The Thunderbird (Fourth Avenue) Viaduct bridge replacement is nearly ready to start, but city hall is concerned that the project’s costs continue to balloon while current funding remains inadequate.
The bridge’s replacement is one of the major capital projects in the 2023 budget, which council discussed during its Nov. 30 meeting.
According to a report from the engineering department, the initiative is shovel-ready, pending Canadian Pacific Railway’s approval of the structure’s design and related permitting requirements.
“The city is continuing mediation with CP to confirm a cost-sharing agreement for Thunderbird, which allows for the continuous and uninterrupted services of CP Rail’s operations,” the report stated.
Bevan Harlton, director of engineering, explained that the financial request for road-related infrastructure projects is more than $44 million from 2023 to 2027, similar to this year’s request.
For 2023, the department plans to spend $5.9 million to upgrade roads and sidewalks.
The department is attempting to fund the Thunderbird Viaduct bridge at the same time as these other projects even though costs continue to increase, while it has not been able to lock in CP Rail’s contributions, Harlton said. As the project’s timeline lengthens, that affects other infrastructure projects in the queue.
For example, the department had originally budgeted road paving work at $18 million over five years but decreased that to $13.25 million.
The city has budgeted $2.3 million next year for bridge rehabilitation, while it has over $3.7 million in carry-forward money it will also apply.
Another project example is a structure maintenance plan, where the department can schedule operations, maintenance works and capital projects and then bring them to council for approval, he continued. However, those can’t be completed until the viaduct is finished.
“So, overall, transportation sits at a status quo submission, but it is at a detriment to other projects in transportation,” Harlton stated.
While there is nearly $4 million in carry-forward money for the bridge, construction costs continue to skyrocket — by 30 per cent — which means that carry-forward money is less effective on the overall budget.

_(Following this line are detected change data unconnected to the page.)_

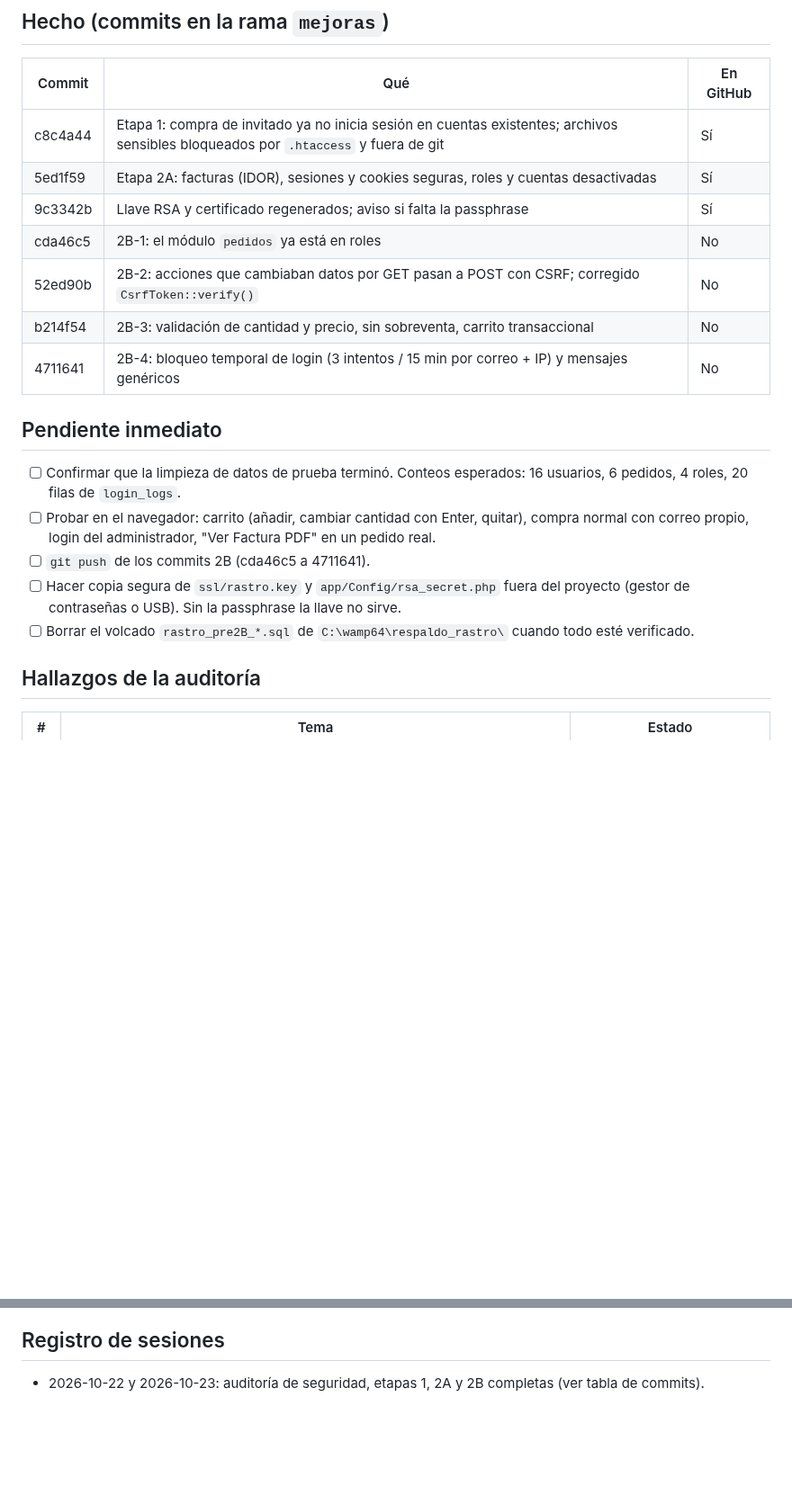
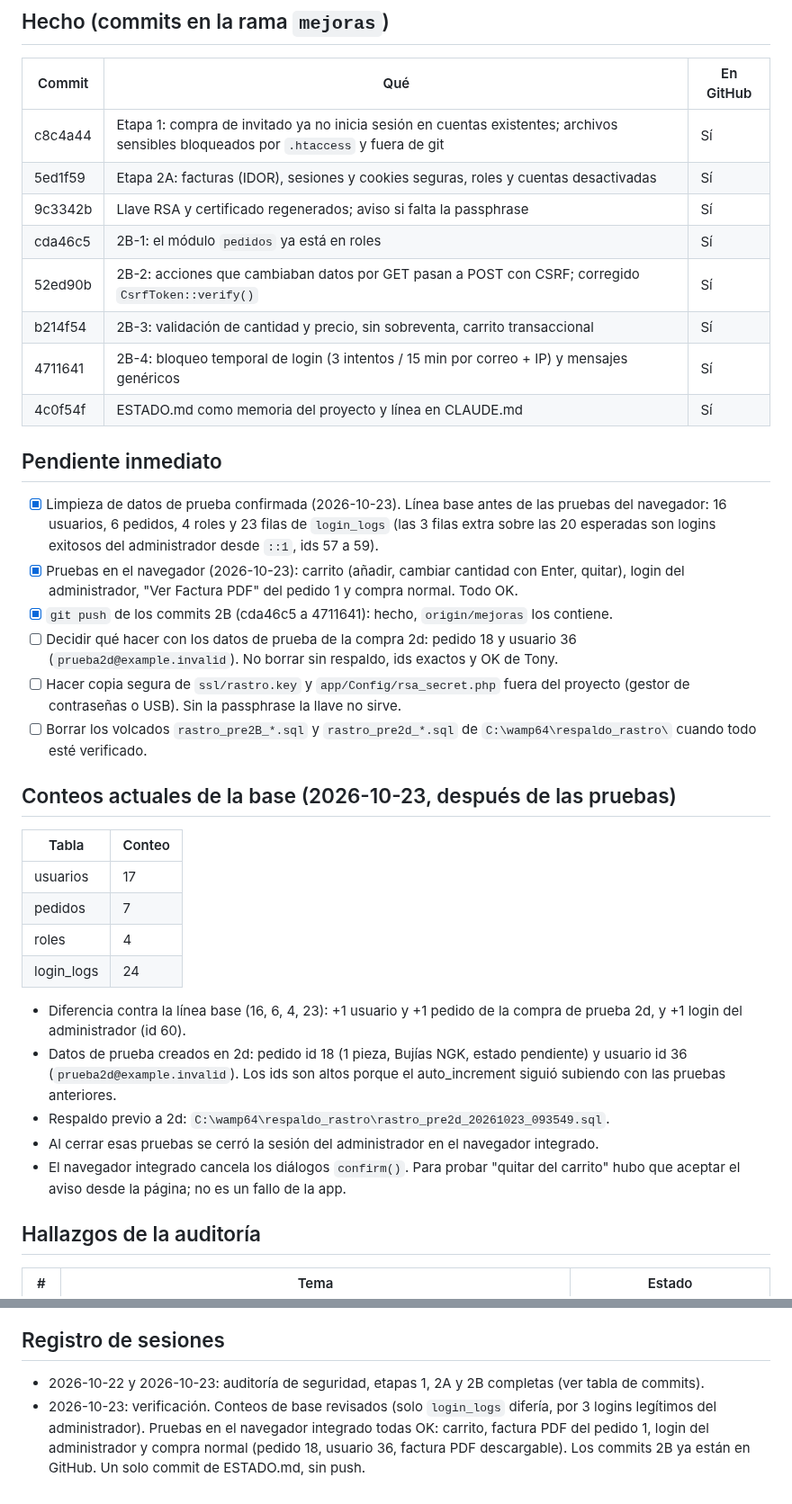
Before and after one commit to AntonioCastillo507/rastroinventario, a Markdown page: ESTADO.md, 2 parts joined by grey strips. Shown at 90% size. Drawn GitHub-style; blank space fills up the shorter version.

Commit message:
Actualizar ESTADO.md: pruebas de verificacion y datos de prueba 2d
Co-Authored-By: Claude Sonnet 5.5 <noreply@anthropic.com>

```diff
--- a/ESTADO.md
+++ b/ESTADO.md
@@ -46,17 +46,33 @@
 | c8c4a44 | Etapa 1: compra de invitado ya no inicia sesión en cuentas existentes; archivos sensibles bloqueados por `.htaccess` y fuera de git | Sí |
 | 5ed1f59 | Etapa 2A: facturas (IDOR), sesiones y cookies seguras, roles y cuentas desactivadas | Sí |
 | 9c3342b | Llave RSA y certificado regenerados; aviso si falta la passphrase | Sí |
-| cda46c5 | 2B-1: el módulo `pedidos` ya está en roles | No |
-| 52ed90b | 2B-2: acciones que cambiaban datos por GET pasan a POST con CSRF; corregido `CsrfToken::verify()` | No |
-| b214f54 | 2B-3: validación de cantidad y precio, sin sobreventa, carrito transaccional | No |
-| 4711641 | 2B-4: bloqueo temporal de login (3 intentos / 15 min por correo + IP) y mensajes genéricos | No |
+| cda46c5 | 2B-1: el módulo `pedidos` ya está en roles | Sí |
+| 52ed90b | 2B-2: acciones que cambiaban datos por GET pasan a POST con CSRF; corregido `CsrfToken::verify()` | Sí |
+| b214f54 | 2B-3: validación de cantidad y precio, sin sobreventa, carrito transaccional | Sí |
+| 4711641 | 2B-4: bloqueo temporal de login (3 intentos / 15 min por correo + IP) y mensajes genéricos | Sí |
+| 4c0f54f | ESTADO.md como memoria del proyecto y línea en CLAUDE.md | Sí |
 
 ## Pendiente inmediato
-- [ ] Confirmar que la limpieza de datos de prueba terminó. Conteos esperados: 16 usuarios, 6 pedidos, 4 roles, 20 filas de `login_logs`.
-- [ ] Probar en el navegador: carrito (añadir, cambiar cantidad con Enter, quitar), compra normal con correo propio, login del administrador, "Ver Factura PDF" en un pedido real.
-- [ ] `git push` de los commits 2B (cda46c5 a 4711641).
+- [x] Limpieza de datos de prueba confirmada (2026-10-23). Línea base antes de las pruebas del navegador: 16 usuarios, 6 pedidos, 4 roles y 23 filas de `login_logs` (las 3 filas extra sobre las 20 esperadas son logins exitosos del administrador desde `::1`, ids 57 a 59).
+- [x] Pruebas en el navegador (2026-10-23): carrito (añadir, cambiar cantidad con Enter, quitar), login del administrador, "Ver Factura PDF" del pedido 1 y compra normal. Todo OK.
+- [x] `git push` de los commits 2B (cda46c5 a 4711641): hecho, `origin/mejoras` los contiene.
+- [ ] Decidir qué hacer con los datos de prueba de la compra 2d: pedido 18 y usuario 36 (`prueba2d@example.invalid`). No borrar sin respaldo, ids exactos y OK de Tony.
 - [ ] Hacer copia segura de `ssl/rastro.key` y `app/Config/rsa_secret.php` fuera del proyecto (gestor de contraseñas o USB). Sin la passphrase la llave no sirve.
-- [ ] Borrar el volcado `rastro_pre2B_*.sql` de `C:\wamp64\respaldo_rastro\` cuando todo esté verificado.
+- [ ] Borrar los volcados `rastro_pre2B_*.sql` y `rastro_pre2d_*.sql` de `C:\wamp64\respaldo_rastro\` cuando todo esté verificado.
+
+## Conteos actuales de la base (2026-10-23, después de las pruebas)
+| Tabla | Conteo |
+|---|---|
+| usuarios | 17 |
+| pedidos | 7 |
+| roles | 4 |
+| login_logs | 24 |
+
+- Diferencia contra la línea base (16, 6, 4, 23): +1 usuario y +1 pedido de la compra de prueba 2d, y +1 login del administrador (id 60).
+- Datos de prueba creados en 2d: pedido id 18 (1 pieza, Bujías NGK, estado pendiente) y usuario id 36 (`prueba2d@example.invalid`). Los ids son altos porque el auto_increment siguió subiendo con las pruebas anteriores.
+- Respaldo previo a 2d: `C:\wamp64\respaldo_rastro\rastro_pre2d_20261023_093549.sql`.
+- Al cerrar esas pruebas se cerró la sesión del administrador en el navegador integrado.
+- El navegador integrado cancela los diálogos `confirm()`. Para probar "quitar del carrito" hubo que aceptar el aviso desde la página; no es un fallo de la app.
 
 ## Hallazgos de la auditoría
 | # | Tema | Estado |
@@ -112,3 +128,4 @@
 
 ## Registro de sesiones
 - 2026-10-22 y 2026-10-23: auditoría de seguridad, etapas 1, 2A y 2B completas (ver tabla de commits).
+- 2026-10-23: verificación. Conteos de base revisados (solo `login_logs` difería, por 3 logins legítimos del administrador). Pruebas en el navegador integrado todas OK: carrito, factura PDF del pedido 1, login del administrador y compra normal (pedido 18, usuario 36, factura PDF descargable). Los commits 2B ya están en GitHub. Un solo commit de ESTADO.md, sin push.
```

City manager Jim Puffalt pointed out that city hall does not know how it plans to fund the bridge rehab project with the money it has, which means it may have to look internally to fund the initiative.
The engineering department is in a good position to complete the structure management plan next year and better understand how to maintain and address infrastructure-related capital projects, Harlton said. However, that means pushing funding for the bridge out to 2027.
“I do hope that at some point that with cost-sharing — some gains on cost-sharing (or) potentially some grant funding — I can come to council sooner … and actually get that project done,” Harlton added.
The director added that he would present a more comprehensive report about the bridge rehabilitation during a later budget meeting.
The next budget meeting is Monday, Dec. 5.